§ **Excerpted records**
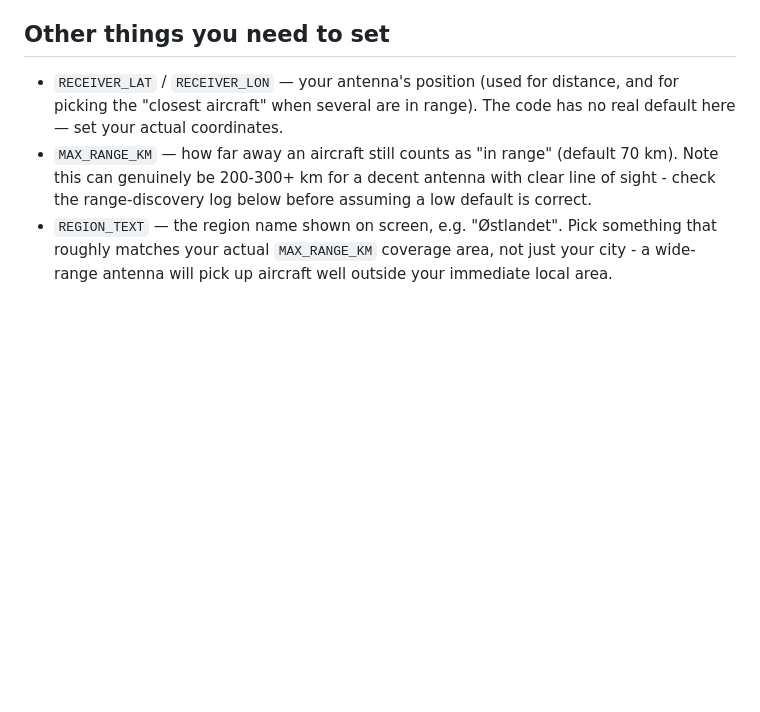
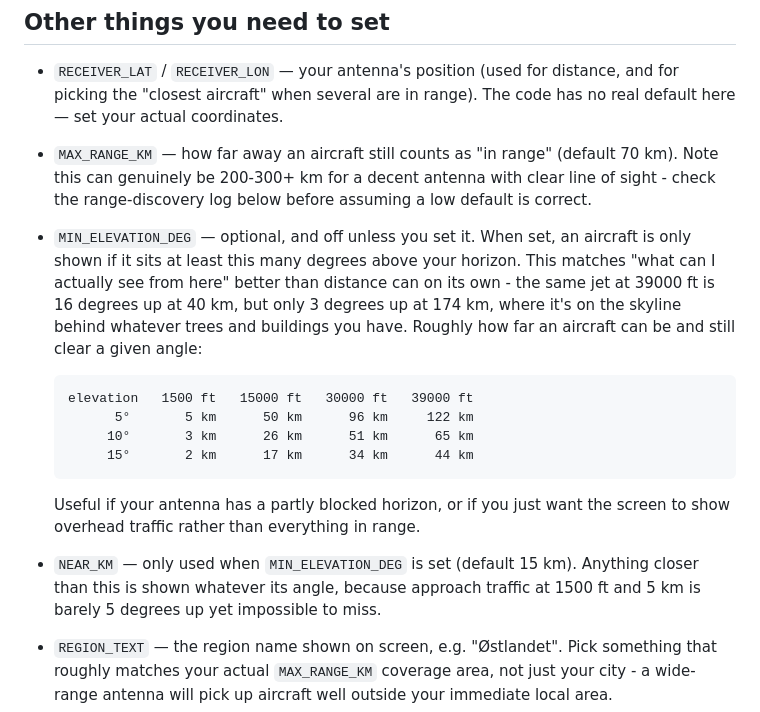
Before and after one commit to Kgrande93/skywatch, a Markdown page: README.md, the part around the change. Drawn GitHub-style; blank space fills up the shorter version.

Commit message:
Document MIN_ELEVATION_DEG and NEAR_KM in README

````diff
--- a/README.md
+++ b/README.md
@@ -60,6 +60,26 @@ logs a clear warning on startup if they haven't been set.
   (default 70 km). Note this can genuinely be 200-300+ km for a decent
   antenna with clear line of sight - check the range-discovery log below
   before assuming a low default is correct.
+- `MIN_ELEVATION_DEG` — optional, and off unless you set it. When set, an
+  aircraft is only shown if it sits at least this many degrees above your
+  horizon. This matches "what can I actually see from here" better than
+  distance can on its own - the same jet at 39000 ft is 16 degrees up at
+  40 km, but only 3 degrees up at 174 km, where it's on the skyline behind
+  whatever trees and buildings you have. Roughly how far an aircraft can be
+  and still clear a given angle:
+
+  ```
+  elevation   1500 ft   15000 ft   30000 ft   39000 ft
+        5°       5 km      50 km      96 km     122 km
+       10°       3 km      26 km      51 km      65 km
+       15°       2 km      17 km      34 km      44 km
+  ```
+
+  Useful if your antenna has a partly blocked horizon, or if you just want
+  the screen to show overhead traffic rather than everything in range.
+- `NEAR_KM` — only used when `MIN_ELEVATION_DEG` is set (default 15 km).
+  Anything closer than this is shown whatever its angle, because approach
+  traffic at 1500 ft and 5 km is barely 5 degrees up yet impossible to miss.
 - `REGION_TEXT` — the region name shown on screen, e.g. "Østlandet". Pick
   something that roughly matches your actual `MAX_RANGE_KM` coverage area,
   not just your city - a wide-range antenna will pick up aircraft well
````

§ **Task goal**
Every line that holds the word "your" should be copied from the listing.

§ **Exercise solution**
+  aircraft is only shown if it sits at least this many degrees above your
+  Useful if your antenna has a partly blocked horizon, or if you just want
   something that roughly matches your actual `MAX_RANGE_KM` coverage area,
   not just your city - a wide-range antenna will pick up aircraft well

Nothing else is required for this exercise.